doggielawn stuff
Ileana Paules-Bronet for LittleThings

Since many people use DoggieLawn to potty train their puppies, the pheromone spray is hugely important — it encourages your dog to pee in that spot. Bella is already potty trained, so I wasn’t too concerned about her figuring out what the grass was for, but I sprayed the little bottle all over the grass anyway.

The next day, I left for work and hoped for the best. Normally, I book daily walks for Bella through Wag, but it was raining (Bella HATES the rain), so I decided to forgo the walk. I crossed my fingers that Bella would use the DoggieLawn to relieve herself instead of going elsewhere in our apartment (i.e., the couch).

bella doggielawn
Ileana Paules-Bronet for LittleThings

When I returned home, I was pleasantly surprised to find my house totally clean.

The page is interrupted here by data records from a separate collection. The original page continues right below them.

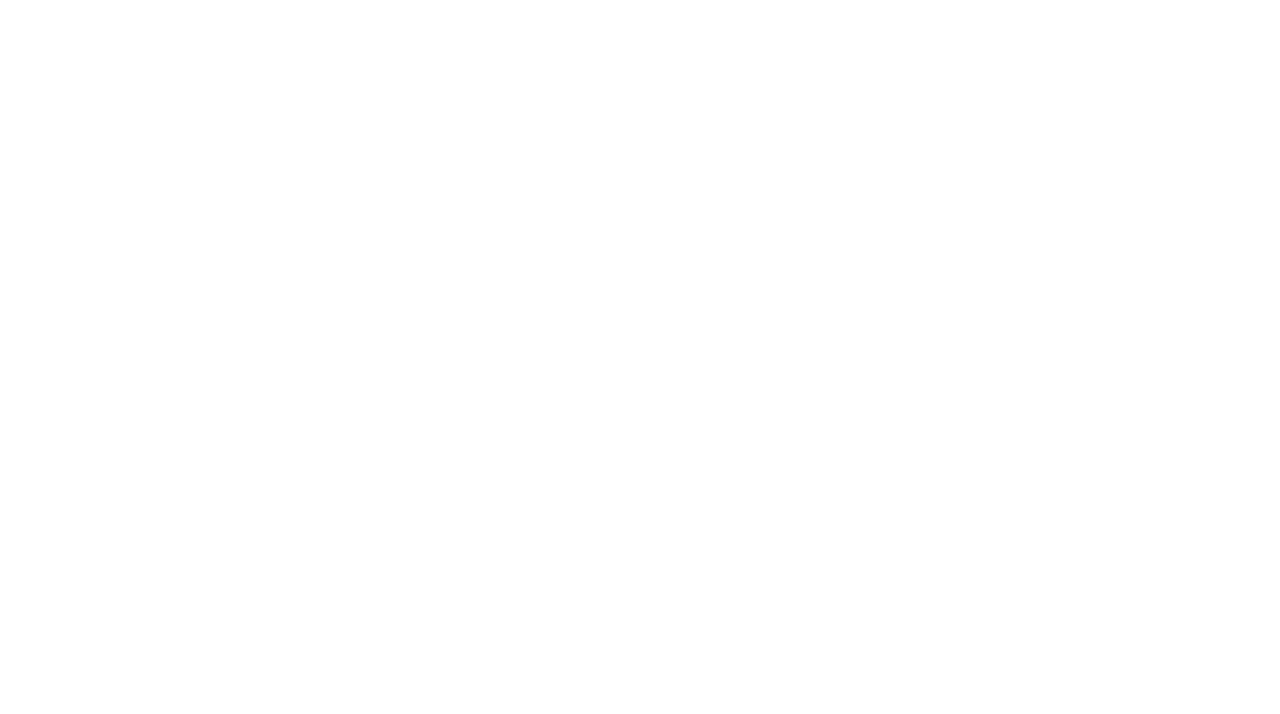
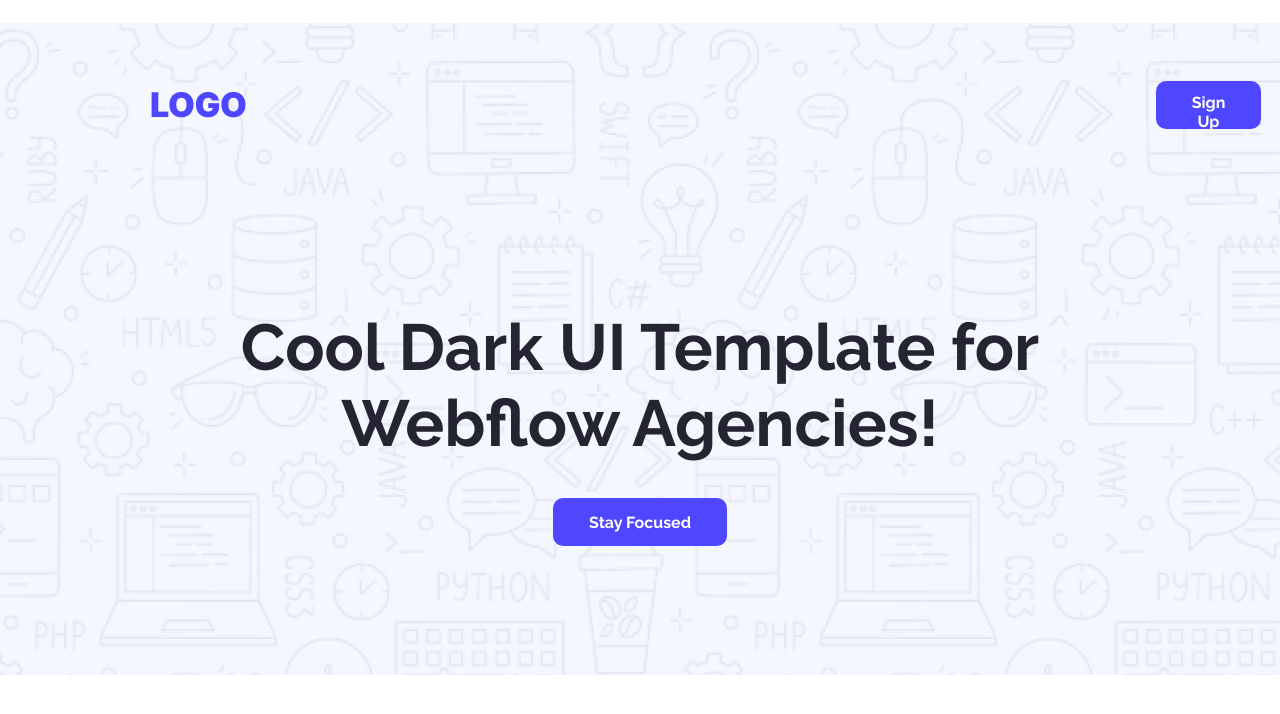
Before and after one commit to ZiauddinJim/B12A01-landing-launchpad-sz, a plain HTML site: page index.html in a window 1280 px wide. Drawn offline with Linux system fonts and the light colour scheme.

Commit message:
Header Section

```diff
--- a/index.html
+++ b/index.html
@@ -6,11 +6,27 @@
   <meta name="viewport" content="width=device-width, initial-scale=1.0">
   <title>Landing Launchpad</title>
   <link rel="stylesheet" href="styles/style.css">
+  <link rel="preconnect" href="https://fonts.googleapis.com">
+  <link rel="preconnect" href="https://fonts.gstatic.com" crossorigin>
+  <link
+    href="https://fonts.googleapis.com/css2?family=Inter:ital,opsz,wght@0,14..32,100..900;1,14..32,100..900&display=swap"
+    rel="stylesheet">
+  <link href="https://fonts.googleapis.com/css2?family=Raleway:ital,wght@0,100..900;1,100..900&display=swap"
+    rel="stylesheet">
 </head>
 
-<body>
+<body class="inter-normal">
   <header>
-
+    <nav>
+      <h3 class="logo">LOGO</h3>
+      <button class="nav-btn btn-primary raleway-normal">Sign Up</button>
+    </nav>
+    <!-- Banner Section -->
+    <section class="banner-section">
+      <h3 class="bs-title raleway-normal">Cool Dark UI Template for Webflow Agencies!
+      </h3>
+      <button class="btn-primary bs-btn raleway-normal">Stay Focused</button>
+    </section>
   </header>
   <main>
 
--- a/styles/style.css
+++ b/styles/style.css
@@ -0,0 +1,79 @@
+.inter-normal {
+  font-family: 'Inter', sans-serif;
+  font-optical-sizing: auto;
+  font-style: normal;
+}
+.raleway-normal {
+  font-family: 'Raleway', sans-serif;
+  font-optical-sizing: auto;
+  font-style: normal;
+}
+
+/* Style Share */
+:root {
+  --primary-color: #4e47ff;
+  --black: rgba(37, 36, 50, 1);
+}
+.btn-primary {
+  color: white;
+  background-color: var(--primary-color);
+  border: none;
+  border-radius: 10px;
+  font-size: 16px;
+  font-weight: bold;
+  padding: 12px 36px;
+  cursor: pointer;
+}
+body {
+  margin: 0;
+  padding: 0;
+}
+
+/* header Style */
+header {
+  background-image: url(../Assets/Hero-bg.png);
+  background-repeat: no-repeat;
+  background-position: center;
+  max-width: 1440px;
+  height: 698px;
+  margin: 0 auto;
+}
+.logo {
+  color: var(--primary-color);
+  font-size: 34px;
+  font-weight: 900;
+}
+nav {
+  display: flex;
+  justify-content: space-between;
+  align-items: center;
+  padding: 50px 150px 0 150px;
+  gap: 909px;
+  margin-bottom: 0;
+}
+.nav-btn {
+  width: 132px;
+  height: 48px;
+}
+/* Banner Section */
+.banner-section {
+  margin: 0 auto;
+  align-items: center;
+  width: 905px;
+  height: 237px;
+  text-align: center;
+}
+.bs-title {
+  margin-top: 150px;
+  font-size: 65px;
+  color: var(--black);
+  font-weight: 700;
+  width: 905px;
+  text-align: center;
+  margin-bottom: 37px;
+}
+.bs-btn {
+  margin-top: 0;
+  width: 174px;
+  height: 48px;
+}
```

Over the next few days, it became increasingly obvious that Bella was using the DoggieLawn anytime she had to relieve herself.

grass-bella
Ileana Paules-Bronet for LittleThings

Overall, I was impressed with DoggieLawn — and Bella! That said, I was worried that the grass wouldn’t survive long in my apartment.

I kept it moist by sprinkling water on it regularly. The grass lasted way longer than I expected. I still have the patch of grass in my apartment now, and it’s definitely been more than a few weeks.

Because DoggieLawn is a subscription service, you can sign up for grass deliveries however often you need them. DoggieLawn offers a number of (FREE) delivery options: every week, every two weeks, every three weeks, or every four weeks.

Depending on how often your dog uses the grass and what the climate in your home is like, you may need deliveries more or less often.

doggielawn box
Ileana Paules-Bronet for LittleThings

Like any subscription service, DoggieLawn renews automatically, so you don’t have to set reminders for yourself to reorder. If you find that you no longer need DoggieLawn, you can cancel anytime!

bella outside
Ileana Paules-Bronet for LittleThings

So here’s my final take on DoggieLawn:

It’s great! The only downside is the price — $29 every week adds up quickly. That said, if you replace it every few weeks, it’s really not that much. Plus, it’s better for the environment than fake grass and pee pads, it doesn’t smell at all, and it lasts a long time.

If you’re always looking for potty solutions for your favorite four-legged friends, you should definitely give DoggieLawn a try!